Saturday, January 14, 2012

Turning Points

During the run of Festival, I didn't get a chance to update my blog all that often.  And because of that, I never got to share one of the most amazing stories of the season with all of you.

I have mentioned that I work with performers.  For the most part, they are fantastic.  I consider many of them friends.  But there are 350 of them, and in a crowd that large, there are bound to be issues.  There are always  whiners, always asking why things can't change, but never grasping the scope of the Festival as a whole.  The 'problem children' as I jokingly call them, who turn in their paperwork mere hours before the gates open.  And, worst of all, the people who are truly helpful and kind, but really need more money that isn't in our budget.  Three seasons of this had worn me down.  I was burnt out, and doubting I would ever return to this position.

And then Opening Day happened.  A performer became irate with me over an issue that should have been dealt with ahead of time.  Instead, I found myself calmly repeating the words, "I cannot take care of it today, but I will fix it before next weekend," while said performer proceeded to cuss me out at top volume.  His face was so close to mine that I could feel the spittle landing on my cheeks.  I strove to keep calm.

Then, he said the words I could not ignore, "You are just a bitch.  You've always been a bitch, and that's all you'll ever be."

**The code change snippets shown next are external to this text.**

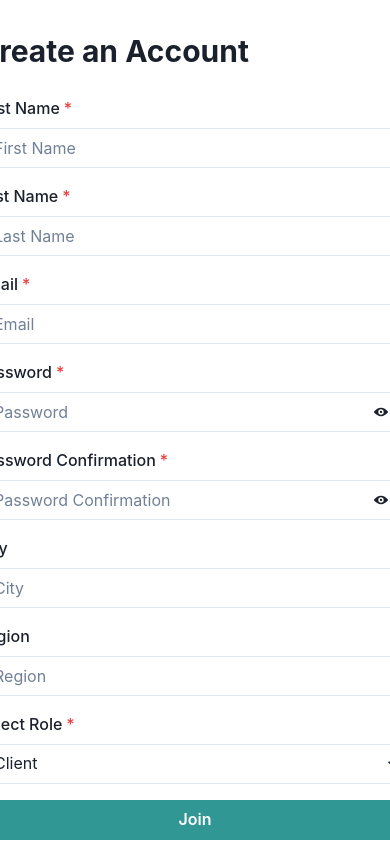
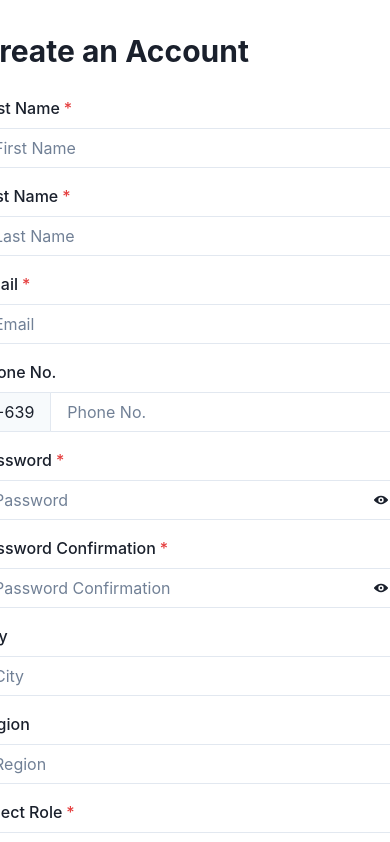
Before and after one commit to TheRiceCold/online-platform-for-professionals, a Next.js app: page /signup in a window 390 px wide. Shown: the top 842 px of the page. Built offline with nearby package versions, Linux system fonts and the light colour scheme.

Commit message:
PhoneInput component

```diff
--- a/components/Form.jsx
+++ b/components/forms/Form.jsx
@@ -4,6 +4,7 @@ import {
   FormLabel, FormControl,
   Input, Button, Select,
 } from "@chakra-ui/react"
+import PhoneInput from "./PhoneInput"
 import PasswordInput from "./PasswordInput"
 import {capitalize} from "@/utils/stringHelpers"
 
@@ -22,6 +23,7 @@ const Form = props => {
         const isPassword = (type === "password")
         const isSelect = (type === "select")
         const isEmail = (type === "email")
+        const isPhone = (type === "tel")
 
         return (
           <FormControl
@@ -36,6 +38,12 @@ const Form = props => {
               <PasswordInput
                 id={id}
                 isLoginAuth
+                label={label}
+                register={register}
+              />
+              : isPhone ?
+                <PhoneInput
+                  id={id}
                   label={label}
                   register={register}
                 />
--- a/components/PasswordInput.jsx
+++ b/components/forms/PasswordInput.jsx
@@ -6,7 +6,8 @@ import {
   InputRightElement,
 } from "@chakra-ui/react"
 
-const PasswordInput = ({id, label, isLoginAuth, register}) => {
+const PasswordInput = props => {
+  const {id, label, isLoginAuth, register} = props
   const [show, setShow] = useState(false)
 
   return (
--- /dev/null
+++ b/components/forms/PhoneInput.jsx
@@ -0,0 +1,23 @@
+import {
+  Input, InputGroup,
+  InputLeftAddon,
+} from "@chakra-ui/react"
+
+const PhoneInput = ({id, label, register}) => {
+  return (
+    <InputGroup>
+      <InputLeftAddon
+        bg="gray.50"
+        children="+639"
+      />
+      <Input
+        id={id}
+        type="tel"
+        {...register(id)}
+        placeholder={label}
+      />
+    </InputGroup>
+  )
+}
+
+export default PhoneInput
--- a/constants/authInputFields.js
+++ b/constants/authInputFields.js
@@ -13,6 +13,11 @@ export const signUpFields = [
     required: true,
     id: "email",
     label: "Email"
+  },
+  {
+    type: "tel",
+    id: "phoneNo",
+    label: "Phone No."
   },
   {
     required: true,
--- a/layouts/AuthLayout.jsx
+++ b/layouts/AuthLayout.jsx
@@ -1,7 +1,7 @@
 import NextLink from "next/link"
-import Form from "@/components/Form"
 import Modal from "@/components/Modal"
 import {useForm} from "react-hook-form"
+import Form from "@/components/forms/Form"
 import {Container, Stack} from "@chakra-ui/layout"
 import {useDisclosure as useModal} from '@chakra-ui/react'
 import {Text, Heading, Link, Button} from "@chakra-ui/react"
--- a/styles/globals.css
+++ b/styles/globals.css
@@ -1,16 +1,5 @@
-html,
-body {
+* {
+  margin: 0;
   padding: 0;
-  margin: 0;
-  font-family: -apple-system, BlinkMacSystemFont, Segoe UI, Roboto, Oxygen,
-    Ubuntu, Cantarell, Fira Sans, Droid Sans, Helvetica Neue, sans-serif;
-}
-
-a {
-  color: inherit;
-  text-decoration: none;
-}
-
-* {
   box-sizing: border-box;
 }
```
Also changed, not shown: components/navbar/SearchInput.jsx (+5 -3 lines). Lines whose indentation alone changed are shown as unchanged.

Let me back up a moment and talk of all the hours I had put in over the past three seasons trying to make sure that this performer's contract was acceptable.  All of the effort I put into trying to help find him a carpool, since he lives an hour away.  All of the conversations I had with him to help mediate issues he was having with other performers, always giving him the benefit of the doubt.  All of that work and kindness repaid with one word: Bitch.

I turned on my heel and walked away, needing a few moments to clear my head, trying desperately not to respond with the anger that had boiled up, and was about to spill over.  I quickly found my boss and explained what had happened, and asked if I was out of line to fire him.  My boss said that it was absolutely within my power to fire him, and that I should do so, if I felt the need.

I marched back, two of my performers flanking me, trying to prevent the fire they could see behind my eyes from getting the better of me.  And I fired that nasty, thankless, ungrateful jerk right there.  He continued to scream at me, the cussing becoming more and more intense as I asked him again and again to leave, striving not to respond when he pushed me.  At one point, I nearly punched him in the face, but Suzanne stopped my hand and whispered, "He's not worth it."  I turned and looked behind me, trying to contain my anger.

And that's when everything changed.

A ring of performers surrounded me, nearly circling the now-former performer.  And behind that ring, was another.  And another.  And behind that, I could feel the energy of all of the performers who had gathered for a meeting.  Suddenly, I had no desire to hit anyone.

"You may leave now, or I can call security," I said calmly, picking up my radio.  He turned to leave, and I watched as two of my performers followed him to make sure he really did.  Then, when he was out of sight, I collapsed in a heap, holding back tears.  I breathed, trying to center myself, trying to focus on the many, rather than the one.

Then, someone from the crowd said, "You did good.  I would have punched him."  Several more chimed in with similar thoughts, showing their support for me and my choices.  And after the meeting, many of my performers stopped me to give me hugs.

And in that moment, I knew I would stay.


  1. While I hate that this happened, I am so happy to hear of the performers supporting you as they did. Hearing this story again made me mad right along with you and made me proud as well. Know that had I been there I would have backed you up as well. You did good :)

  2. By the way, I love your redesign!